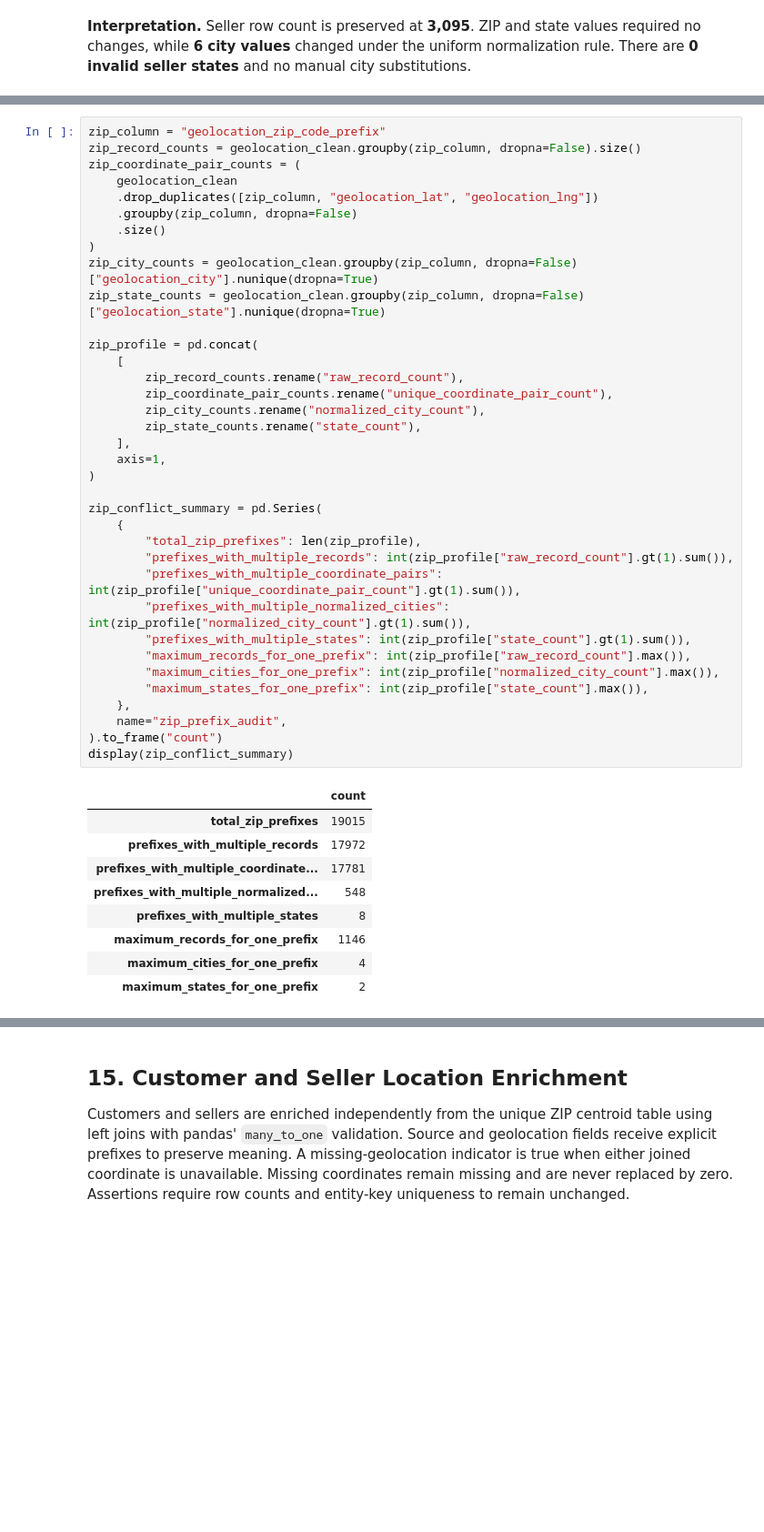
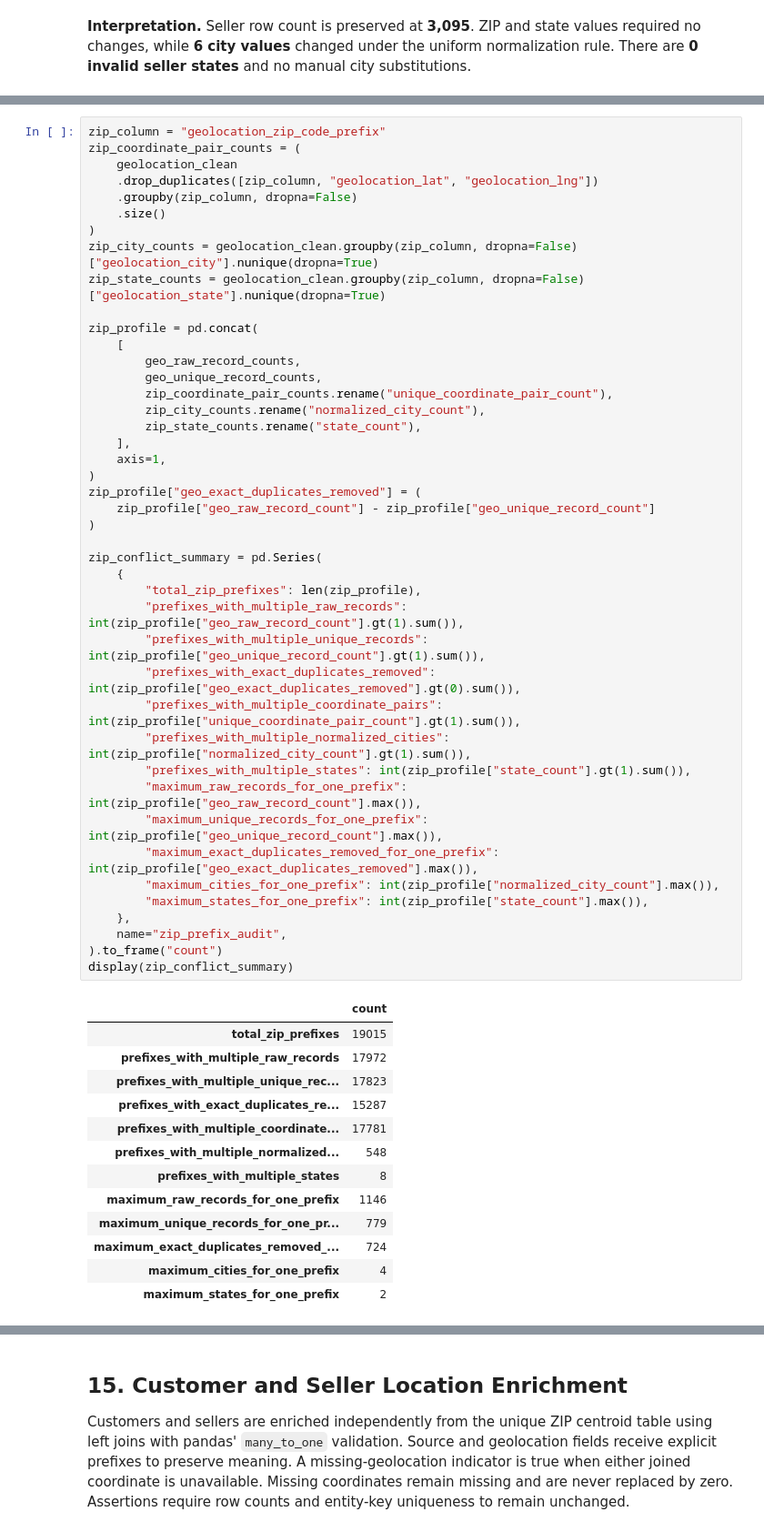
Before and after one commit to subhani257/Olist-late-delivery-prediction, a Jupyter notebook: notebooks/02_customer_seller_geo_eda_preprocessing.ipynb, the cells around one changed output, grey strips where cells are left out. Shown at 91% size. Drawn from its saved outputs; the diff is of its cells as text; blank space fills up the shorter version.

```diff
--- a/notebooks/02_customer_seller_geo_eda_preprocessing.ipynb
+++ b/notebooks/02_customer_seller_geo_eda_preprocessing.ipynb
@@ -635,47 +671,58 @@ display(pd.DataFrame(iqr_diagnostics).set_index("coordinate"))
 # %%
 zip_column = "geolocation_zip_code_prefix"
-zip_record_counts = geolocation_clean.groupby(zip_column, dropna=False).size()
 zip_coordinate_pair_counts = (
     geolocation_clean
     .drop_duplicates([zip_column, "geolocation_lat", "geolocation_lng"])
     .groupby(zip_column, dropna=False)
     .size()
 )
 zip_city_counts = geolocation_clean.groupby(zip_column, dropna=False)["geolocation_city"].nunique(dropna=True)
 zip_state_counts = geolocation_clean.groupby(zip_column, dropna=False)["geolocation_state"].nunique(dropna=True)
 
 zip_profile = pd.concat(
     [
-        zip_record_counts.rename("raw_record_count"),
+        geo_raw_record_counts,
+        geo_unique_record_counts,
         zip_coordinate_pair_counts.rename("unique_coordinate_pair_count"),
         zip_city_counts.rename("normalized_city_count"),
         zip_state_counts.rename("state_count"),
     ],
     axis=1,
 )
+zip_profile["geo_exact_duplicates_removed"] = (
+    zip_profile["geo_raw_record_count"] - zip_profile["geo_unique_record_count"]
+)
 
 zip_conflict_summary = pd.Series(
     {
         "total_zip_prefixes": len(zip_profile),
-        "prefixes_with_multiple_records": int(zip_profile["raw_record_count"].gt(1).sum()),
+        "prefixes_with_multiple_raw_records": int(zip_profile["geo_raw_record_count"].gt(1).sum()),
+        "prefixes_with_multiple_unique_records": int(zip_profile["geo_unique_record_count"].gt(1).sum()),
+        "prefixes_with_exact_duplicates_removed": int(zip_profile["geo_exact_duplicates_removed"].gt(0).sum()),
         "prefixes_with_multiple_coordinate_pairs": int(zip_profile["unique_coordinate_pair_count"].gt(1).sum()),
         "prefixes_with_multiple_normalized_cities": int(zip_profile["normalized_city_count"].gt(1).sum()),
         "prefixes_with_multiple_states": int(zip_profile["state_count"].gt(1).sum()),
-        "maximum_records_for_one_prefix": int(zip_profile["raw_record_count"].max()),
+        "maximum_raw_records_for_one_prefix": int(zip_profile["geo_raw_record_count"].max()),
+        "maximum_unique_records_for_one_prefix": int(zip_profile["geo_unique_record_count"].max()),
+        "maximum_exact_duplicates_removed_for_one_prefix": int(zip_profile["geo_exact_duplicates_removed"].max()),
         "maximum_cities_for_one_prefix": int(zip_profile["normalized_city_count"].max()),
         "maximum_states_for_one_prefix": int(zip_profile["state_count"].max()),
     },
     name="zip_prefix_audit",
 ).to_frame("count")
 display(zip_conflict_summary)
 # %% [output]
 |  | count |
 | total_zip_prefixes | 19015 |
-| prefixes_with_multiple_records | 17972 |
+| prefixes_with_multiple_raw_records | 17972 |
+| prefixes_with_multiple_unique_rec... | 17823 |
+| prefixes_with_exact_duplicates_re... | 15287 |
 | prefixes_with_multiple_coordinate... | 17781 |
 | prefixes_with_multiple_normalized... | 548 |
 | prefixes_with_multiple_states | 8 |
-| maximum_records_for_one_prefix | 1146 |
+| maximum_raw_records_for_one_prefix | 1146 |
+| maximum_unique_records_for_one_pr... | 779 |
+| maximum_exact_duplicates_removed_... | 724 |
 | maximum_cities_for_one_prefix | 4 |
 | maximum_states_for_one_prefix | 2 |
 # %% [markdown]
```
Also changed, not shown: parts of 60 cells of this notebook, 6 other files.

○ ○ ○ ○ ○

REQUIRED WORK: What you hand back should match the listing exactly, except that no pictures appear.

FINISHED EXERCISE:
Before and after one commit to subhani257/Olist-late-delivery-prediction, a Jupyter notebook: notebooks/02_customer_seller_geo_eda_preprocessing.ipynb, the cells around one changed output, grey strips where cells are left out. Shown at 91% size. Drawn from its saved outputs; the diff is of its cells as text; blank space fills up the shorter version.

```diff
--- a/notebooks/02_customer_seller_geo_eda_preprocessing.ipynb
+++ b/notebooks/02_customer_seller_geo_eda_preprocessing.ipynb
@@ -635,47 +671,58 @@ display(pd.DataFrame(iqr_diagnostics).set_index("coordinate"))
 # %%
 zip_column = "geolocation_zip_code_prefix"
-zip_record_counts = geolocation_clean.groupby(zip_column, dropna=False).size()
 zip_coordinate_pair_counts = (
     geolocation_clean
     .drop_duplicates([zip_column, "geolocation_lat", "geolocation_lng"])
     .groupby(zip_column, dropna=False)
     .size()
 )
 zip_city_counts = geolocation_clean.groupby(zip_column, dropna=False)["geolocation_city"].nunique(dropna=True)
 zip_state_counts = geolocation_clean.groupby(zip_column, dropna=False)["geolocation_state"].nunique(dropna=True)
 
 zip_profile = pd.concat(
     [
-        zip_record_counts.rename("raw_record_count"),
+        geo_raw_record_counts,
+        geo_unique_record_counts,
         zip_coordinate_pair_counts.rename("unique_coordinate_pair_count"),
         zip_city_counts.rename("normalized_city_count"),
         zip_state_counts.rename("state_count"),
     ],
     axis=1,
 )
+zip_profile["geo_exact_duplicates_removed"] = (
+    zip_profile["geo_raw_record_count"] - zip_profile["geo_unique_record_count"]
+)
 
 zip_conflict_summary = pd.Series(
     {
         "total_zip_prefixes": len(zip_profile),
-        "prefixes_with_multiple_records": int(zip_profile["raw_record_count"].gt(1).sum()),
+        "prefixes_with_multiple_raw_records": int(zip_profile["geo_raw_record_count"].gt(1).sum()),
+        "prefixes_with_multiple_unique_records": int(zip_profile["geo_unique_record_count"].gt(1).sum()),
+        "prefixes_with_exact_duplicates_removed": int(zip_profile["geo_exact_duplicates_removed"].gt(0).sum()),
         "prefixes_with_multiple_coordinate_pairs": int(zip_profile["unique_coordinate_pair_count"].gt(1).sum()),
         "prefixes_with_multiple_normalized_cities": int(zip_profile["normalized_city_count"].gt(1).sum()),
         "prefixes_with_multiple_states": int(zip_profile["state_count"].gt(1).sum()),
-        "maximum_records_for_one_prefix": int(zip_profile["raw_record_count"].max()),
+        "maximum_raw_records_for_one_prefix": int(zip_profile["geo_raw_record_count"].max()),
+        "maximum_unique_records_for_one_prefix": int(zip_profile["geo_unique_record_count"].max()),
+        "maximum_exact_duplicates_removed_for_one_prefix": int(zip_profile["geo_exact_duplicates_removed"].max()),
         "maximum_cities_for_one_prefix": int(zip_profile["normalized_city_count"].max()),
         "maximum_states_for_one_prefix": int(zip_profile["state_count"].max()),
     },
     name="zip_prefix_audit",
 ).to_frame("count")
 display(zip_conflict_summary)
 # %% [output]
 |  | count |
 | total_zip_prefixes | 19015 |
-| prefixes_with_multiple_records | 17972 |
+| prefixes_with_multiple_raw_records | 17972 |
+| prefixes_with_multiple_unique_rec... | 17823 |
+| prefixes_with_exact_duplicates_re... | 15287 |
 | prefixes_with_multiple_coordinate... | 17781 |
 | prefixes_with_multiple_normalized... | 548 |
 | prefixes_with_multiple_states | 8 |
-| maximum_records_for_one_prefix | 1146 |
+| maximum_raw_records_for_one_prefix | 1146 |
+| maximum_unique_records_for_one_pr... | 779 |
+| maximum_exact_duplicates_removed_... | 724 |
 | maximum_cities_for_one_prefix | 4 |
 | maximum_states_for_one_prefix | 2 |
 # %% [markdown]
```
Also changed, not shown: parts of 60 cells of this notebook, 6 other files.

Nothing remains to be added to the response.